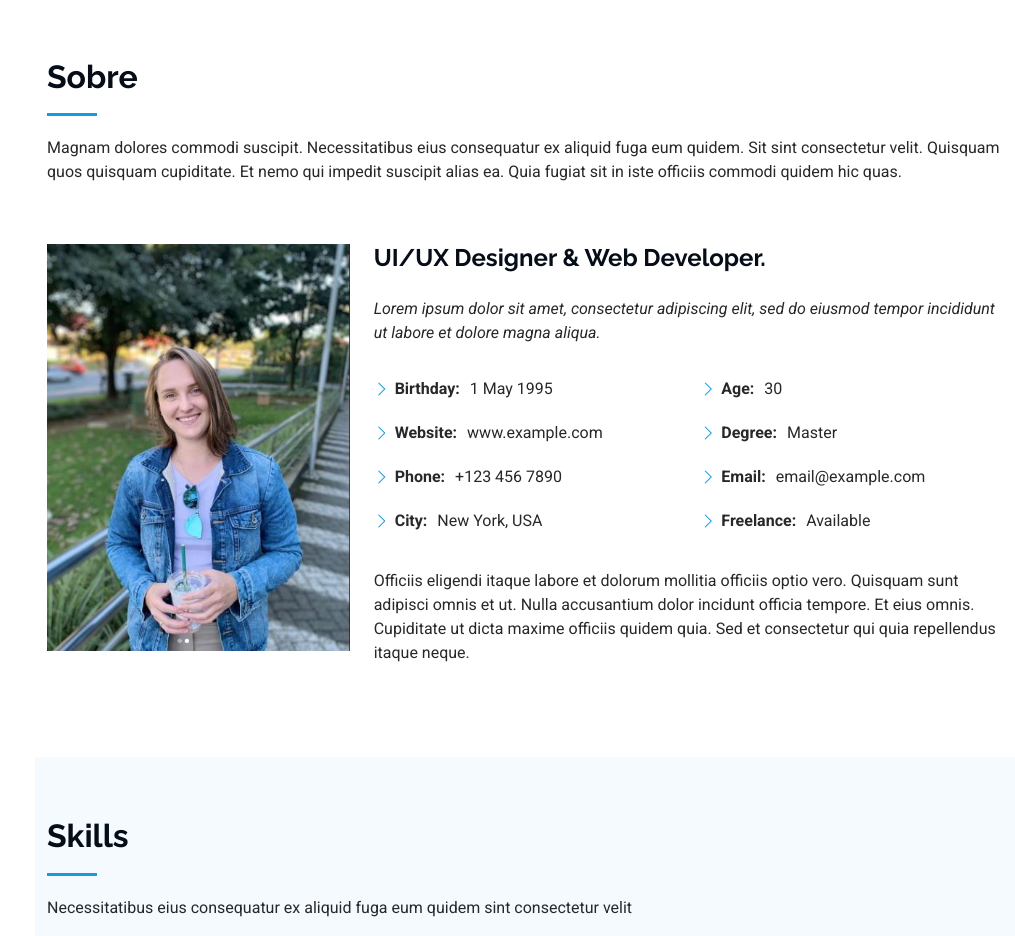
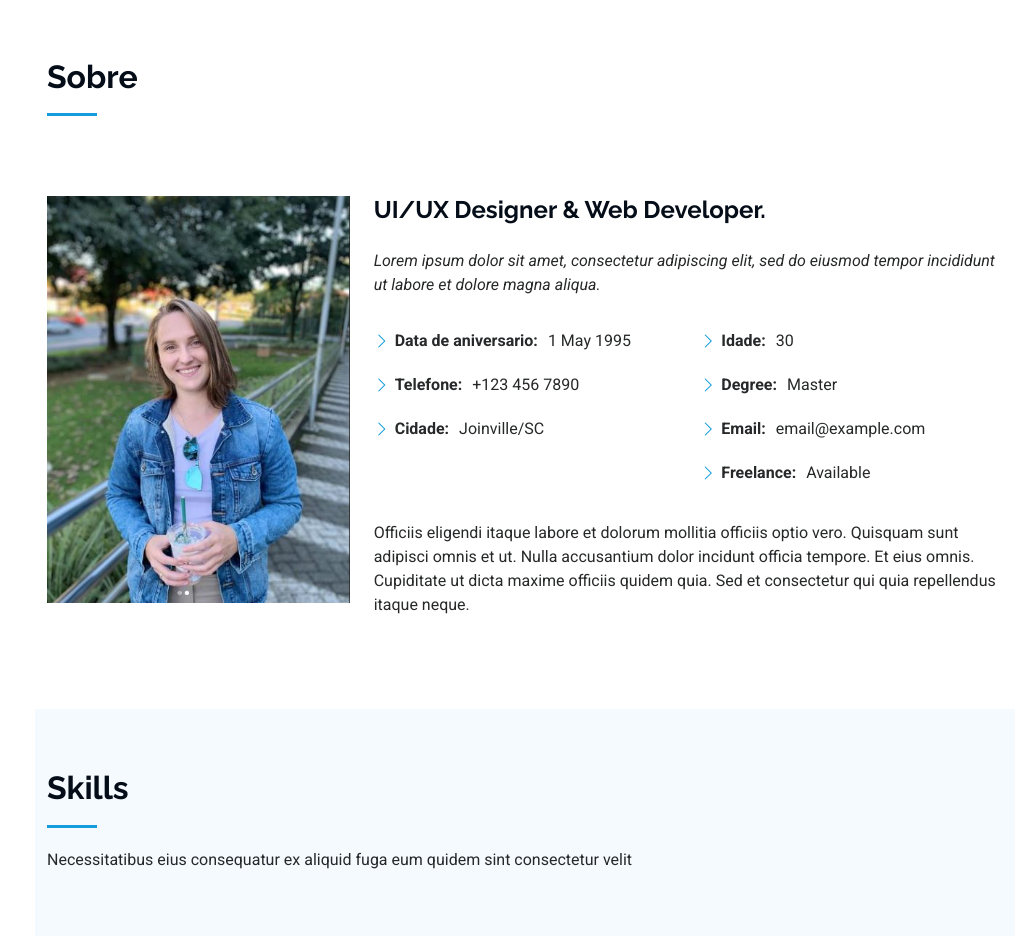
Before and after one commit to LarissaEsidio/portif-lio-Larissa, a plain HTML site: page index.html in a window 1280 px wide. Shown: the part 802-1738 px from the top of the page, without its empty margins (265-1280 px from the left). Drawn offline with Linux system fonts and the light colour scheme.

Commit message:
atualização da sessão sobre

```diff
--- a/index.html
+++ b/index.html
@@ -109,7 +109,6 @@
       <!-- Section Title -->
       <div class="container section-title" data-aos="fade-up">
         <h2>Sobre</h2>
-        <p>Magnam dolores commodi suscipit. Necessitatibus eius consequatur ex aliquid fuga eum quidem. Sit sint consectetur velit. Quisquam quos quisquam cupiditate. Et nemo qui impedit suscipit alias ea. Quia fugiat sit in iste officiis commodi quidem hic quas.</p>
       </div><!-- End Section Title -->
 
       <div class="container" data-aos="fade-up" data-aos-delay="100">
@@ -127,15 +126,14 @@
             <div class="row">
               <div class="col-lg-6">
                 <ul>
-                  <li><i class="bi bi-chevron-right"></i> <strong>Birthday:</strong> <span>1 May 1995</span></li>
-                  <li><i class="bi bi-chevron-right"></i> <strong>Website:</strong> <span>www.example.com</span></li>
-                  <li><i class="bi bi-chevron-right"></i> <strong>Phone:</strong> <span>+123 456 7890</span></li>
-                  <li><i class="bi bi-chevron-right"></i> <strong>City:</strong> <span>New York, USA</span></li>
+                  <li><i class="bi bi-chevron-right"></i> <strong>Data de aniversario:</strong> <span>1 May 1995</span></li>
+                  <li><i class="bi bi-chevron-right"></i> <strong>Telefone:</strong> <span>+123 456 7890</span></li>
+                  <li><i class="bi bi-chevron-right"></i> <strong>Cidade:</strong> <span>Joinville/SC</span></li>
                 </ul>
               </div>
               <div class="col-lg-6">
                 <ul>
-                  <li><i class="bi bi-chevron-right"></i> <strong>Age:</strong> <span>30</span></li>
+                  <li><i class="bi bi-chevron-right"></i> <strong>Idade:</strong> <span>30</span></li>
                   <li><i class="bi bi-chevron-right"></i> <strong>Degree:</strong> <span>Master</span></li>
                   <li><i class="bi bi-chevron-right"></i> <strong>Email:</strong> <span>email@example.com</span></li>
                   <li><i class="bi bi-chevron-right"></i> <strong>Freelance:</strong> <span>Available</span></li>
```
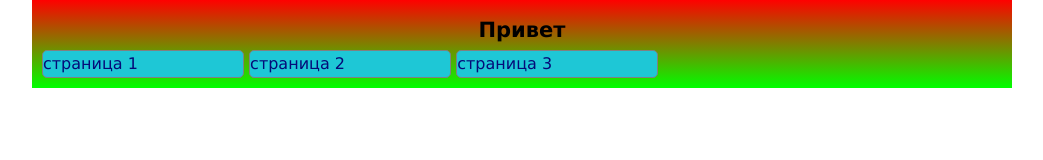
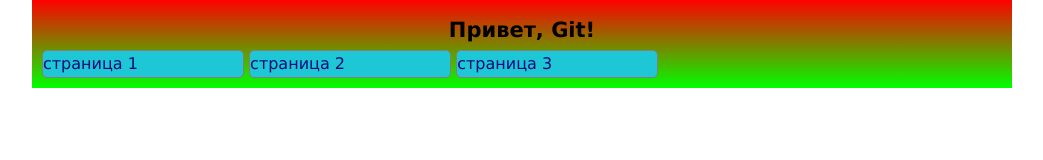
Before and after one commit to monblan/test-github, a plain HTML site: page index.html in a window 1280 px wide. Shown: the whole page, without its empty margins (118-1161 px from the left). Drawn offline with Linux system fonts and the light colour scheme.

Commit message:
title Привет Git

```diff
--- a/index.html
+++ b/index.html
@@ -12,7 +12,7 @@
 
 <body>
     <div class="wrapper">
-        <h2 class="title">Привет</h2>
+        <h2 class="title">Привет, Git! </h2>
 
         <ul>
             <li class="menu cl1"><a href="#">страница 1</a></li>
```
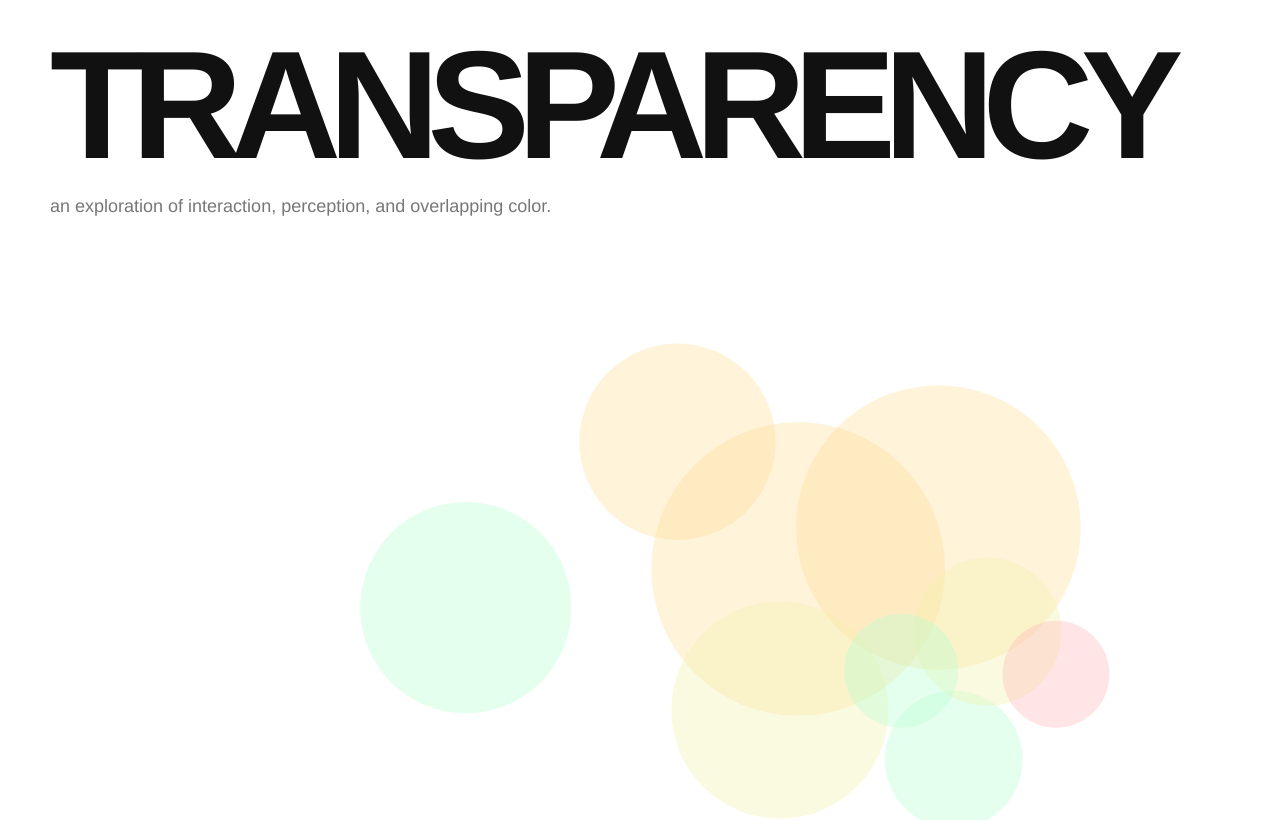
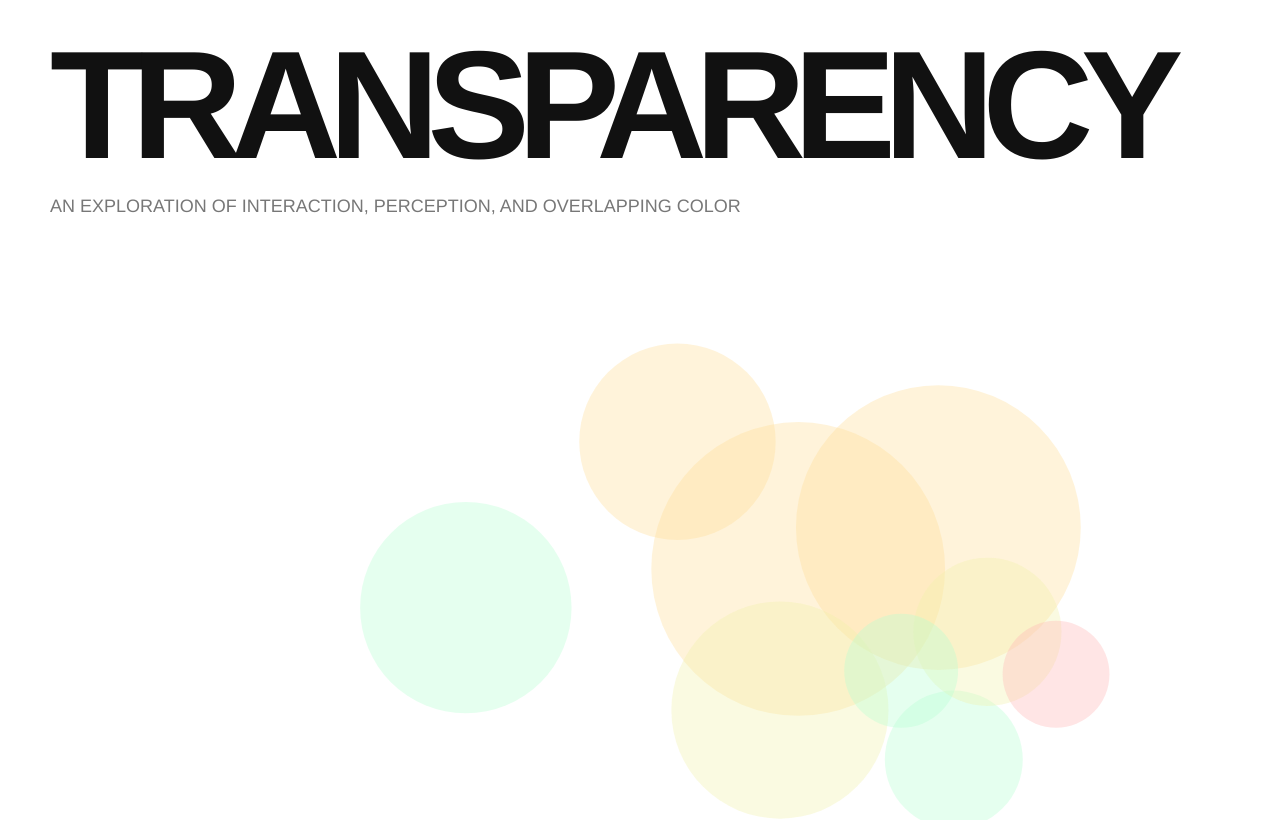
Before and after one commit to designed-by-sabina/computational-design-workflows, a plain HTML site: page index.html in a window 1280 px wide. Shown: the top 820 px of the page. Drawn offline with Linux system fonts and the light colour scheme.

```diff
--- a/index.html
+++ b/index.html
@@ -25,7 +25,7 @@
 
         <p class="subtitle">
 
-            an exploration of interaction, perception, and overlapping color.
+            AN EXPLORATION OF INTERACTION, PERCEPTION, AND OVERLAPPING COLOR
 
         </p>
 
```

----

◆ Task details ◆
The records above need to be reproduced exactly, with all images omitted.

◆ Result of the task ◆
Before and after one commit to LarissaEsidio/portif-lio-Larissa, a plain HTML site: page index.html in a window 1280 px wide. Shown: the part 802-1738 px from the top of the page, without its empty margins (265-1280 px from the left). Drawn offline with Linux system fonts and the light colour scheme.

Commit message:
atualização da sessão sobre

```diff
--- a/index.html
+++ b/index.html
@@ -109,7 +109,6 @@
       <!-- Section Title -->
       <div class="container section-title" data-aos="fade-up">
         <h2>Sobre</h2>
-        <p>Magnam dolores commodi suscipit. Necessitatibus eius consequatur ex aliquid fuga eum quidem. Sit sint consectetur velit. Quisquam quos quisquam cupiditate. Et nemo qui impedit suscipit alias ea. Quia fugiat sit in iste officiis commodi quidem hic quas.</p>
       </div><!-- End Section Title -->
 
       <div class="container" data-aos="fade-up" data-aos-delay="100">
@@ -127,15 +126,14 @@
             <div class="row">
               <div class="col-lg-6">
                 <ul>
-                  <li><i class="bi bi-chevron-right"></i> <strong>Birthday:</strong> <span>1 May 1995</span></li>
-                  <li><i class="bi bi-chevron-right"></i> <strong>Website:</strong> <span>www.example.com</span></li>
-                  <li><i class="bi bi-chevron-right"></i> <strong>Phone:</strong> <span>+123 456 7890</span></li>
-                  <li><i class="bi bi-chevron-right"></i> <strong>City:</strong> <span>New York, USA</span></li>
+                  <li><i class="bi bi-chevron-right"></i> <strong>Data de aniversario:</strong> <span>1 May 1995</span></li>
+                  <li><i class="bi bi-chevron-right"></i> <strong>Telefone:</strong> <span>+123 456 7890</span></li>
+                  <li><i class="bi bi-chevron-right"></i> <strong>Cidade:</strong> <span>Joinville/SC</span></li>
                 </ul>
               </div>
               <div class="col-lg-6">
                 <ul>
-                  <li><i class="bi bi-chevron-right"></i> <strong>Age:</strong> <span>30</span></li>
+                  <li><i class="bi bi-chevron-right"></i> <strong>Idade:</strong> <span>30</span></li>
                   <li><i class="bi bi-chevron-right"></i> <strong>Degree:</strong> <span>Master</span></li>
                   <li><i class="bi bi-chevron-right"></i> <strong>Email:</strong> <span>email@example.com</span></li>
                   <li><i class="bi bi-chevron-right"></i> <strong>Freelance:</strong> <span>Available</span></li>
```
Before and after one commit to monblan/test-github, a plain HTML site: page index.html in a window 1280 px wide. Shown: the whole page, without its empty margins (118-1161 px from the left). Drawn offline with Linux system fonts and the light colour scheme.

Commit message:
title Привет Git

```diff
--- a/index.html
+++ b/index.html
@@ -12,7 +12,7 @@
 
 <body>
     <div class="wrapper">
-        <h2 class="title">Привет</h2>
+        <h2 class="title">Привет, Git! </h2>
 
         <ul>
             <li class="menu cl1"><a href="#">страница 1</a></li>
```
Before and after one commit to designed-by-sabina/computational-design-workflows, a plain HTML site: page index.html in a window 1280 px wide. Shown: the top 820 px of the page. Drawn offline with Linux system fonts and the light colour scheme.

```diff
--- a/index.html
+++ b/index.html
@@ -25,7 +25,7 @@
 
         <p class="subtitle">
 
-            an exploration of interaction, perception, and overlapping color.
+            AN EXPLORATION OF INTERACTION, PERCEPTION, AND OVERLAPPING COLOR
 
         </p>
 
```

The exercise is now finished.